What the task asks => The copy you produce must hold every record exactly, and none of the images.

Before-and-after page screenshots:
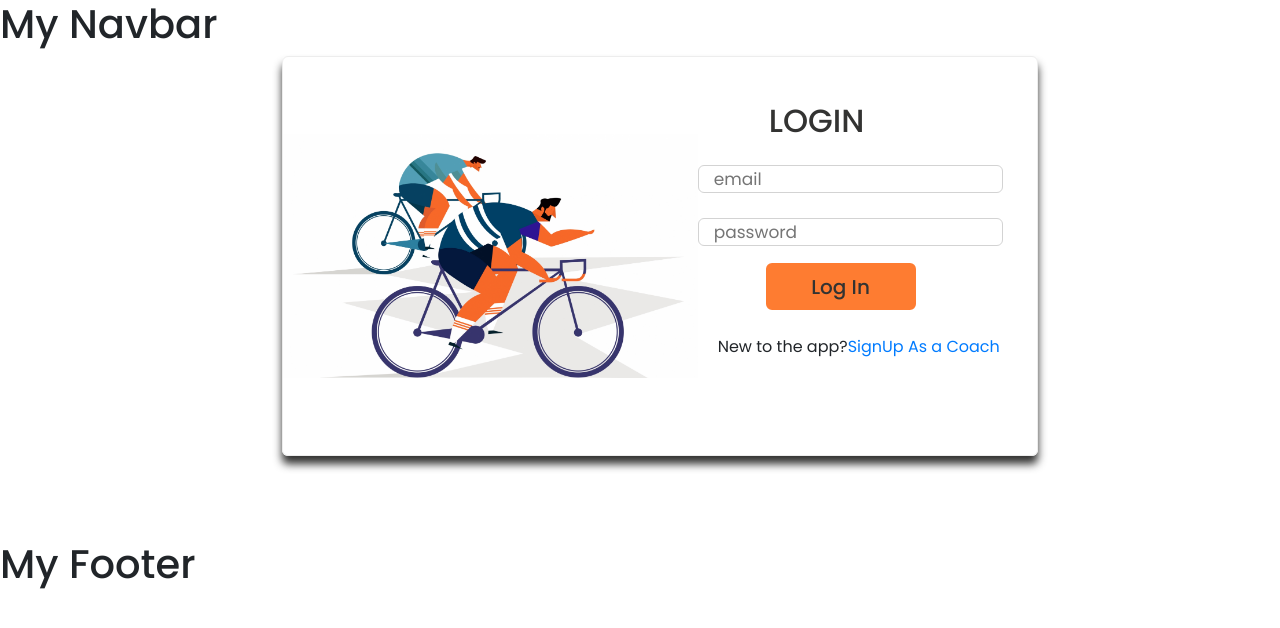
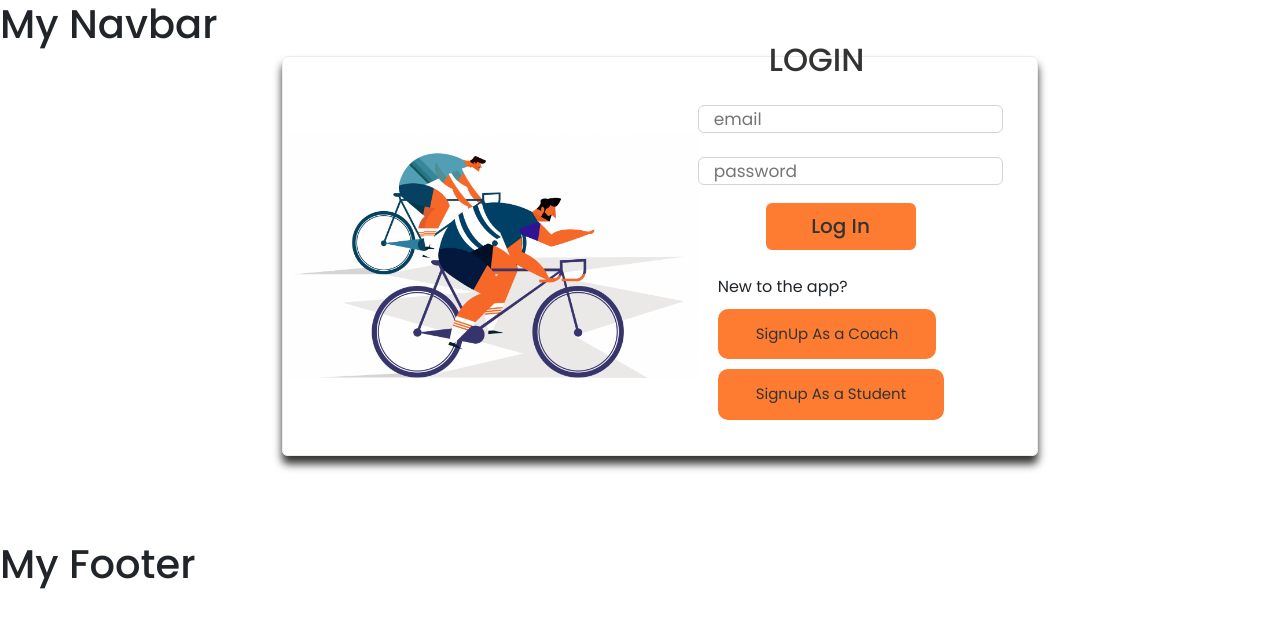
Before and after one commit to rajnidua/the-coach-plus, a React (Create React App) app in the folder client/: page /Login in a window 1280 px wide. Shown: the top 628 px of the page. Built offline with nearby package versions, Linux system fonts and the light colour scheme.

Commit message:
updated both type of signups

```diff
--- a/client/src/components/Login-Body/LoginBody.js
+++ b/client/src/components/Login-Body/LoginBody.js
@@ -38,26 +38,24 @@ function LoginBody() {
               </form>
               <p>
                 New to the app?
-                {/* <Link to="/SignUp" role={true} className="btn">
-                  SignUp As a Coach
-                </Link>
-                <Link to="/SignUp" role={false} className="btn">
-                  SignUp As a Student
-                </Link> */}
                 <Link
                   to={{
                     pathname: "/SignUp",
                     state: true,
                   }}
+                  className="btn"
                 >
                   SignUp As a Coach
                 </Link>
-                {/* <a href="https://www.google.com" className="sign-up-link">
-                  SignUp As a Coach
-                </a>
-                <a href="https://www.google.com" className="sign-up-link">
-                  SignUp As a Student
-                </a> */}
+                <Link
+                  to={{
+                    pathname: "/SignUp",
+                    state: false,
+                  }}
+                  className="btn"
+                >
+                  Signup As a Student
+                </Link>
               </p>
             </div>
           </div>
```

Your response =>
Before and after one commit to rajnidua/the-coach-plus, a React (Create React App) app in the folder client/: page /Login in a window 1280 px wide. Shown: the top 628 px of the page. Built offline with nearby package versions, Linux system fonts and the light colour scheme.

Commit message:
updated both type of signups

```diff
--- a/client/src/components/Login-Body/LoginBody.js
+++ b/client/src/components/Login-Body/LoginBody.js
@@ -38,26 +38,24 @@ function LoginBody() {
               </form>
               <p>
                 New to the app?
-                {/* <Link to="/SignUp" role={true} className="btn">
-                  SignUp As a Coach
-                </Link>
-                <Link to="/SignUp" role={false} className="btn">
-                  SignUp As a Student
-                </Link> */}
                 <Link
                   to={{
                     pathname: "/SignUp",
                     state: true,
                   }}
+                  className="btn"
                 >
                   SignUp As a Coach
                 </Link>
-                {/* <a href="https://www.google.com" className="sign-up-link">
-                  SignUp As a Coach
-                </a>
-                <a href="https://www.google.com" className="sign-up-link">
-                  SignUp As a Student
-                </a> */}
+                <Link
+                  to={{
+                    pathname: "/SignUp",
+                    state: false,
+                  }}
+                  className="btn"
+                >
+                  Signup As a Student
+                </Link>
               </p>
             </div>
           </div>
```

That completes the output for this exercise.